◆ **WHAT YOU NEED TO DO**
What lines of the data below include the word "action"? Report them by copying each.

── STORED DATA

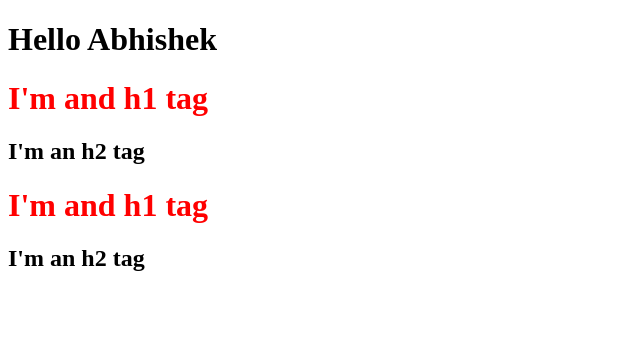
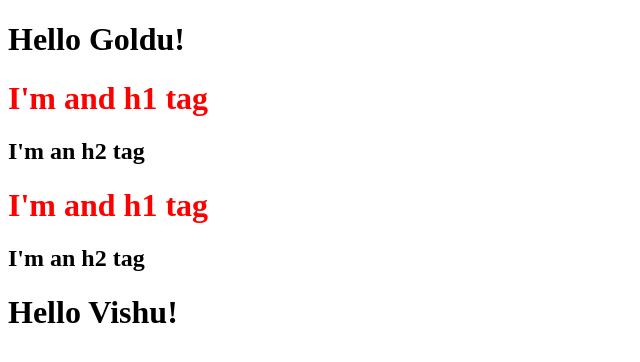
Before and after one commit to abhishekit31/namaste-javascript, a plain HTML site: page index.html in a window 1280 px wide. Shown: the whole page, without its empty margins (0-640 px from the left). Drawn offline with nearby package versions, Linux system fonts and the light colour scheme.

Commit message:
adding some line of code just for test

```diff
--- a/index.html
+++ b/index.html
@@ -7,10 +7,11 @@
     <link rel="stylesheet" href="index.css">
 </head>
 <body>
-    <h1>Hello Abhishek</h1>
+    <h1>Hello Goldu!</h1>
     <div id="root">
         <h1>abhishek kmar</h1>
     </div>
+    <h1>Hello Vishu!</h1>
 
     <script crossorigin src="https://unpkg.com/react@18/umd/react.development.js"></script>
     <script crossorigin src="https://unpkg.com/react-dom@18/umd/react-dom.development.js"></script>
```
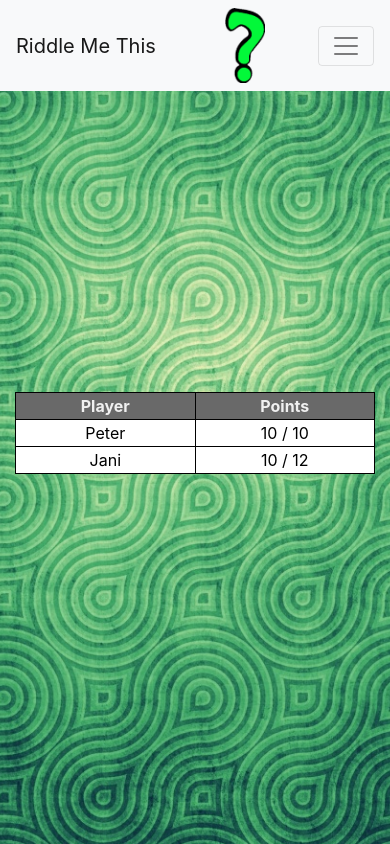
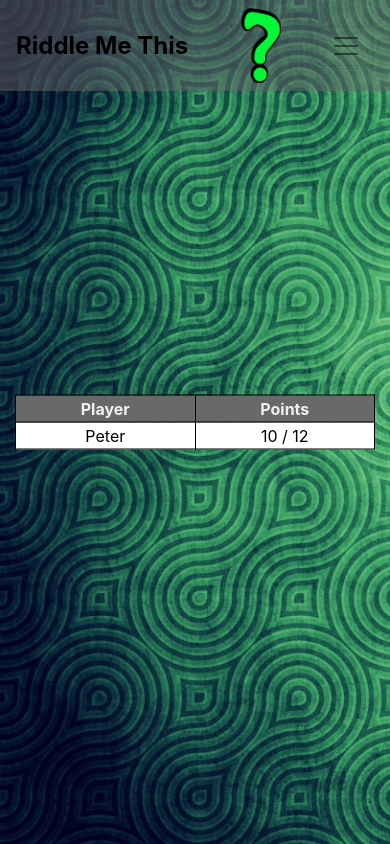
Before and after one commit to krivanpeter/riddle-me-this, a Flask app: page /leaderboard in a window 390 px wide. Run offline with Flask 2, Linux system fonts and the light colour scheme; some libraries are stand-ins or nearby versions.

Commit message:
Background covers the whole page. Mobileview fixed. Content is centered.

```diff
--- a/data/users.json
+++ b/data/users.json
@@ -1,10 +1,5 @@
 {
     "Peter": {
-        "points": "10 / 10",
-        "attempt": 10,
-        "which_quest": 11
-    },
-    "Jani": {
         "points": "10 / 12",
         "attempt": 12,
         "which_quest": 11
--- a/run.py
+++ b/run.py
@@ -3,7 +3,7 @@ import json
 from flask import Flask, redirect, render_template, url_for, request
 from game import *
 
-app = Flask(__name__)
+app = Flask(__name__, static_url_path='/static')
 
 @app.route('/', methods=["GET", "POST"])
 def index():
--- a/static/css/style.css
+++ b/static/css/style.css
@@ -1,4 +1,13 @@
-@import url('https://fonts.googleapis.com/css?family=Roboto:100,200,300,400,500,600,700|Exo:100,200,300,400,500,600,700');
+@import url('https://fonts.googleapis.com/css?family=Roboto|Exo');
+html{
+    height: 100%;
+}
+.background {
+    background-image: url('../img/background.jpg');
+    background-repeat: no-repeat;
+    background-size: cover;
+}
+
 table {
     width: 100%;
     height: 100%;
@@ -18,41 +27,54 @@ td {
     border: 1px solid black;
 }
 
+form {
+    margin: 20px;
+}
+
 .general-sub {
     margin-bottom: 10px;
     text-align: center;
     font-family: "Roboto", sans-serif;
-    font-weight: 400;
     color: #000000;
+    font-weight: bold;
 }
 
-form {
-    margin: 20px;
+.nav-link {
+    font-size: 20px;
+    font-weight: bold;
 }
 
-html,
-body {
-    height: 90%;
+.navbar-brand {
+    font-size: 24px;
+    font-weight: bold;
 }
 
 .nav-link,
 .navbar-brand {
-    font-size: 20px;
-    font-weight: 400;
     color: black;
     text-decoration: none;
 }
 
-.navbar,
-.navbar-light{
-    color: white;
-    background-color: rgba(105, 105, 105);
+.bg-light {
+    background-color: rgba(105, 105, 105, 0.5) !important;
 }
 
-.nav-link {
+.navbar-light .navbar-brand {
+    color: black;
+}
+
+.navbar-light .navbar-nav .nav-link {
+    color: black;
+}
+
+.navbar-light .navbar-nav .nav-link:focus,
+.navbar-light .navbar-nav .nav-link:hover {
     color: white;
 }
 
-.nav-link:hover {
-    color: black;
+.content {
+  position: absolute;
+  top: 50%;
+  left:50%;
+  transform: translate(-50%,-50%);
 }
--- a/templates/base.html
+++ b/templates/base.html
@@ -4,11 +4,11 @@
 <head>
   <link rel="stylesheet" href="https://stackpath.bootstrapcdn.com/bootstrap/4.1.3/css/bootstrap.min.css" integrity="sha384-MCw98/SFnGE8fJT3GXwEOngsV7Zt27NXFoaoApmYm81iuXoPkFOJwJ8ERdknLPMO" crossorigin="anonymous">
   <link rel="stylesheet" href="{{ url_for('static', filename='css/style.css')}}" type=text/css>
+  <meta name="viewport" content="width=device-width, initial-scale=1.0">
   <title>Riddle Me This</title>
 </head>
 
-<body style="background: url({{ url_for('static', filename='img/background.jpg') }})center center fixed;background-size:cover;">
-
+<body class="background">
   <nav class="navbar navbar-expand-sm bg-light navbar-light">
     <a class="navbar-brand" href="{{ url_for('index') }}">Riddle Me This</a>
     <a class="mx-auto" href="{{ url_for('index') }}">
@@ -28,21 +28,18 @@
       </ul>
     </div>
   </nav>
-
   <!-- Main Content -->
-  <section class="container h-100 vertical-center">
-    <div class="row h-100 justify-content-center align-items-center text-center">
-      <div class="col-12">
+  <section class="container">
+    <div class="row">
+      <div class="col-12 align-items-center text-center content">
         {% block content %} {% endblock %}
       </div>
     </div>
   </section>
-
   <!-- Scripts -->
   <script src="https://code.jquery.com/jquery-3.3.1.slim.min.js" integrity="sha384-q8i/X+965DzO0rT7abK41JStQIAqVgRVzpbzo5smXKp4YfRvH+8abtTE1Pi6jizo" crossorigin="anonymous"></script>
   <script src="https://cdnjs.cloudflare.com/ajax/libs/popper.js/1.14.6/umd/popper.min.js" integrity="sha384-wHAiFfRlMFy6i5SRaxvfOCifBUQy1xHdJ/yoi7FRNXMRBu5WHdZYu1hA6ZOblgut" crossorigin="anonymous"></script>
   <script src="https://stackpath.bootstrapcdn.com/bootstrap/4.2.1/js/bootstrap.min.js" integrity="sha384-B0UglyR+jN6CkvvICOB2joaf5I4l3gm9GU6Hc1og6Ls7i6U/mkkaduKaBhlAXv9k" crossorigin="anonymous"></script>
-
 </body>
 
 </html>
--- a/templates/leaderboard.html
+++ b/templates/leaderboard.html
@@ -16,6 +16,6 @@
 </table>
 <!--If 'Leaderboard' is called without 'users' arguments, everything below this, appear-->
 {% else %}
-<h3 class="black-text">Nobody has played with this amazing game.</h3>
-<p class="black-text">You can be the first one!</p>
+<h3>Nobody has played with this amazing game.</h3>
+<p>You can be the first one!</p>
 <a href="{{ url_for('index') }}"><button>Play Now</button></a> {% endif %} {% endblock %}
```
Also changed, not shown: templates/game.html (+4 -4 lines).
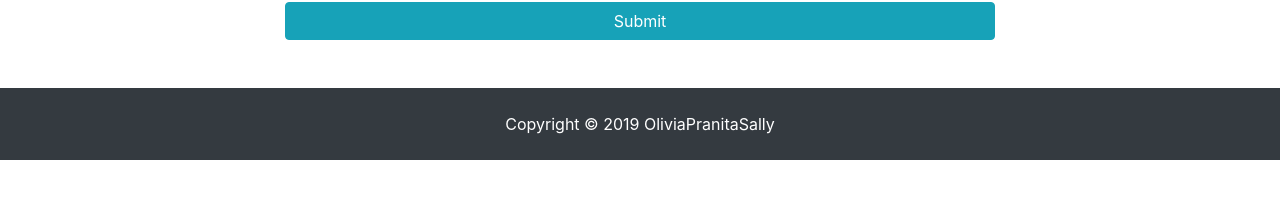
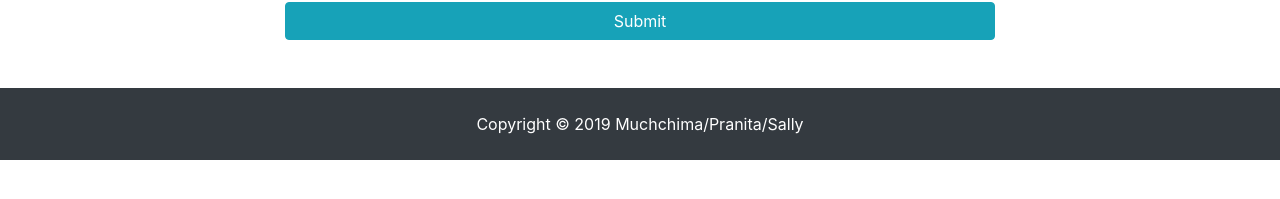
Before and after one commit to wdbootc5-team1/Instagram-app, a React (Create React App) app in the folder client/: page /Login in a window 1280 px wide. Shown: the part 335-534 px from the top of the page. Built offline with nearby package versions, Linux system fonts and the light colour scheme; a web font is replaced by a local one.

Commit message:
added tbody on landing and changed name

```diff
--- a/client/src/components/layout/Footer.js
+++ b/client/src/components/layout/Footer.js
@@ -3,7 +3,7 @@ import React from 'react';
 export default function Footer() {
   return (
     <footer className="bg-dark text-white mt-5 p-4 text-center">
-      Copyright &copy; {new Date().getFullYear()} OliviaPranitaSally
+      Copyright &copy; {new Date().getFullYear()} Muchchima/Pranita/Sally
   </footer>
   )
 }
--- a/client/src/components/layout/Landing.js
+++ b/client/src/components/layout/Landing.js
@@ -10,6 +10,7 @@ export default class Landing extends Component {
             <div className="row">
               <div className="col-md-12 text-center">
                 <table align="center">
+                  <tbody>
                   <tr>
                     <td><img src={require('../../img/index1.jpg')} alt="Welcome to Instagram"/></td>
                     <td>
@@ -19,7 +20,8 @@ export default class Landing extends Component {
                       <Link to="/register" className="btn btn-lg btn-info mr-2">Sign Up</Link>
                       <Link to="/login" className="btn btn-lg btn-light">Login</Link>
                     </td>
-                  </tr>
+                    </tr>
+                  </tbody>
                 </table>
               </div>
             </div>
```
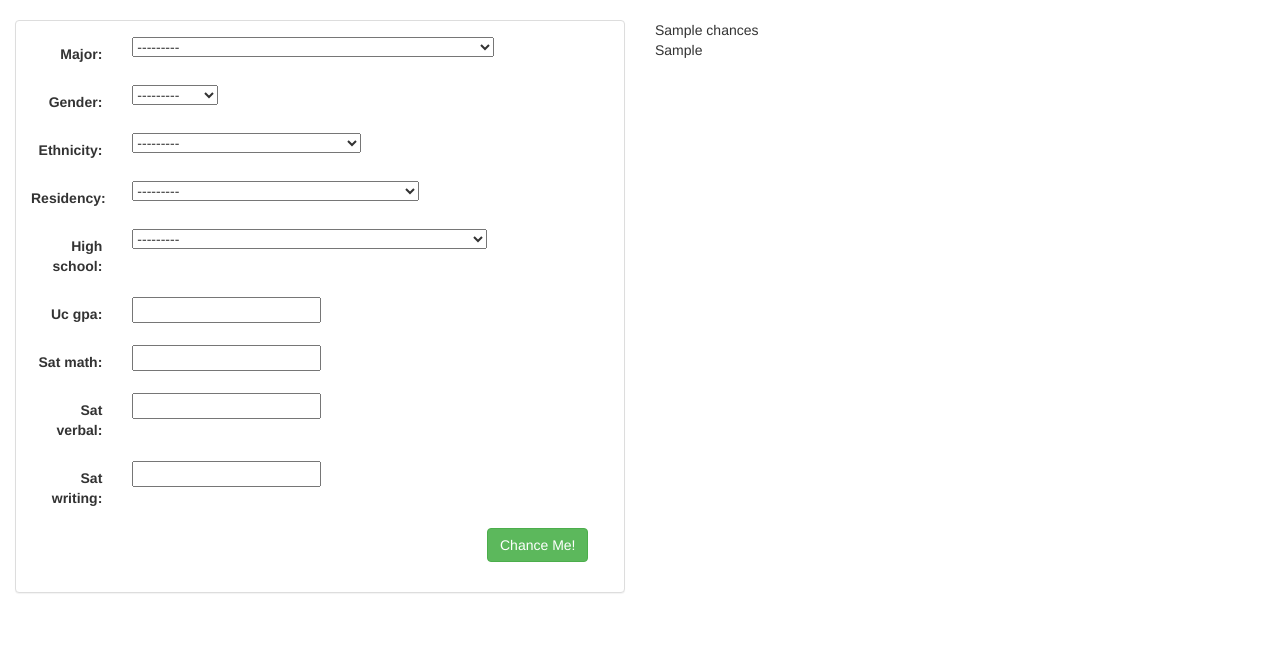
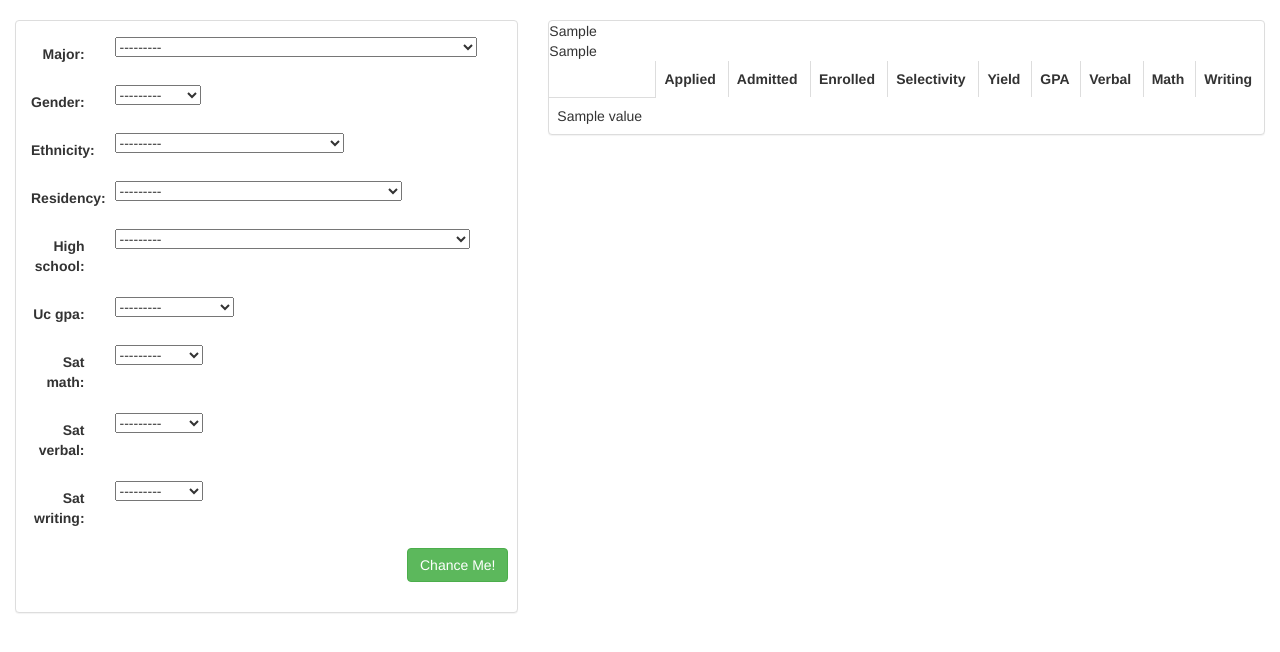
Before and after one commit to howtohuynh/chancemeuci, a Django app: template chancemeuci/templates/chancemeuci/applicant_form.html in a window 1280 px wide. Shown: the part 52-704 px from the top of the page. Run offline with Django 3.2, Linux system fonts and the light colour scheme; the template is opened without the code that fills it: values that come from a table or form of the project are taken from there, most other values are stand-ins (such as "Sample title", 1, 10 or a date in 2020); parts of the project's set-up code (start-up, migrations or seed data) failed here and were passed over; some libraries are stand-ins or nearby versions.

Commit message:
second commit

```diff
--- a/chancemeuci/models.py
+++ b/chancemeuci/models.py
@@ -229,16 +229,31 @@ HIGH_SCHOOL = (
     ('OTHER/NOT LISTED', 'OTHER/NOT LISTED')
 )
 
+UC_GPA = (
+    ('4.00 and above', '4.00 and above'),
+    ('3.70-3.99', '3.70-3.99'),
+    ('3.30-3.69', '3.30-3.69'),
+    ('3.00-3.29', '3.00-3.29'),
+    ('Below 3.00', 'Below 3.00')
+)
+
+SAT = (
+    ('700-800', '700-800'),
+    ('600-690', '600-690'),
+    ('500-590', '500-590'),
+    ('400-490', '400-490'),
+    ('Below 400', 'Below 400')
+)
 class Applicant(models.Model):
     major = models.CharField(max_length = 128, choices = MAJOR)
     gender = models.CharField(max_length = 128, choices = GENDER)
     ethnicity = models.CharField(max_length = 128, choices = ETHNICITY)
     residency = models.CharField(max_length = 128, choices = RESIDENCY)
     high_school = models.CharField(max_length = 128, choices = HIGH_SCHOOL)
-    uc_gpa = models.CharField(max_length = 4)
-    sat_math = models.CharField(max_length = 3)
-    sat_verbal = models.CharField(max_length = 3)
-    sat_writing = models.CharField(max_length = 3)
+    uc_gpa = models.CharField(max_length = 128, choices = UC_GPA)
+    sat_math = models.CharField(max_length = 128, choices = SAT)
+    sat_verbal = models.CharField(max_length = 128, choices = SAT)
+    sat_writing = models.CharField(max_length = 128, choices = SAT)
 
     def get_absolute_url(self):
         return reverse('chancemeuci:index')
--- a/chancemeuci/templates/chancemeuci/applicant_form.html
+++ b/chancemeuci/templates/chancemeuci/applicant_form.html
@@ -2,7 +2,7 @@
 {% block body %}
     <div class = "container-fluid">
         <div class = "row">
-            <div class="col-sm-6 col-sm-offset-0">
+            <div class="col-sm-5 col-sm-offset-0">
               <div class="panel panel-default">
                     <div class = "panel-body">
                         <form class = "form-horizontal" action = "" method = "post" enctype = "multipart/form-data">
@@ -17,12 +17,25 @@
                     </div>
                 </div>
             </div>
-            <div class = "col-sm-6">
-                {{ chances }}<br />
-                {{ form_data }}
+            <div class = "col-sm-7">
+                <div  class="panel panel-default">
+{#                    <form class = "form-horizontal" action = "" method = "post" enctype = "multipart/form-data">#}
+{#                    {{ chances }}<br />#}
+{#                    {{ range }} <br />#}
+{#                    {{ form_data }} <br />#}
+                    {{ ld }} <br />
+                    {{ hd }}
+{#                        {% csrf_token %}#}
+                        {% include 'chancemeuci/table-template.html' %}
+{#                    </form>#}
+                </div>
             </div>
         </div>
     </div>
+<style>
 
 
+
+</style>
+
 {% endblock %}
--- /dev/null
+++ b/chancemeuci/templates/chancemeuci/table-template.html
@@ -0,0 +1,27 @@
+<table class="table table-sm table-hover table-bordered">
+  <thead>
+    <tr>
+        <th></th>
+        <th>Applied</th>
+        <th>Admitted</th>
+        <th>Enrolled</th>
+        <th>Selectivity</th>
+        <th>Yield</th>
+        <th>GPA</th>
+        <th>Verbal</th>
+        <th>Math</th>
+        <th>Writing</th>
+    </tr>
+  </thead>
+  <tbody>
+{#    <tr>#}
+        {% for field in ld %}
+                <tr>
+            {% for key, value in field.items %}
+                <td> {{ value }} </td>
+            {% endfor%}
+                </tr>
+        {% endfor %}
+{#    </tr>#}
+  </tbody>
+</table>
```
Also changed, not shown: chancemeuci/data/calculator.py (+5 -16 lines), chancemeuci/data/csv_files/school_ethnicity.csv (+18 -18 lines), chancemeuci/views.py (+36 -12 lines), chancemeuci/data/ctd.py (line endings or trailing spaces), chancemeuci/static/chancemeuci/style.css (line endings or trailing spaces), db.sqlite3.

────

◆ **OUTPUT OF THE TASK**
                         <form class = "form-horizontal" action = "" method = "post" enctype = "multipart/form-data">
+{#                    <form class = "form-horizontal" action = "" method = "post" enctype = "multipart/form-data">#}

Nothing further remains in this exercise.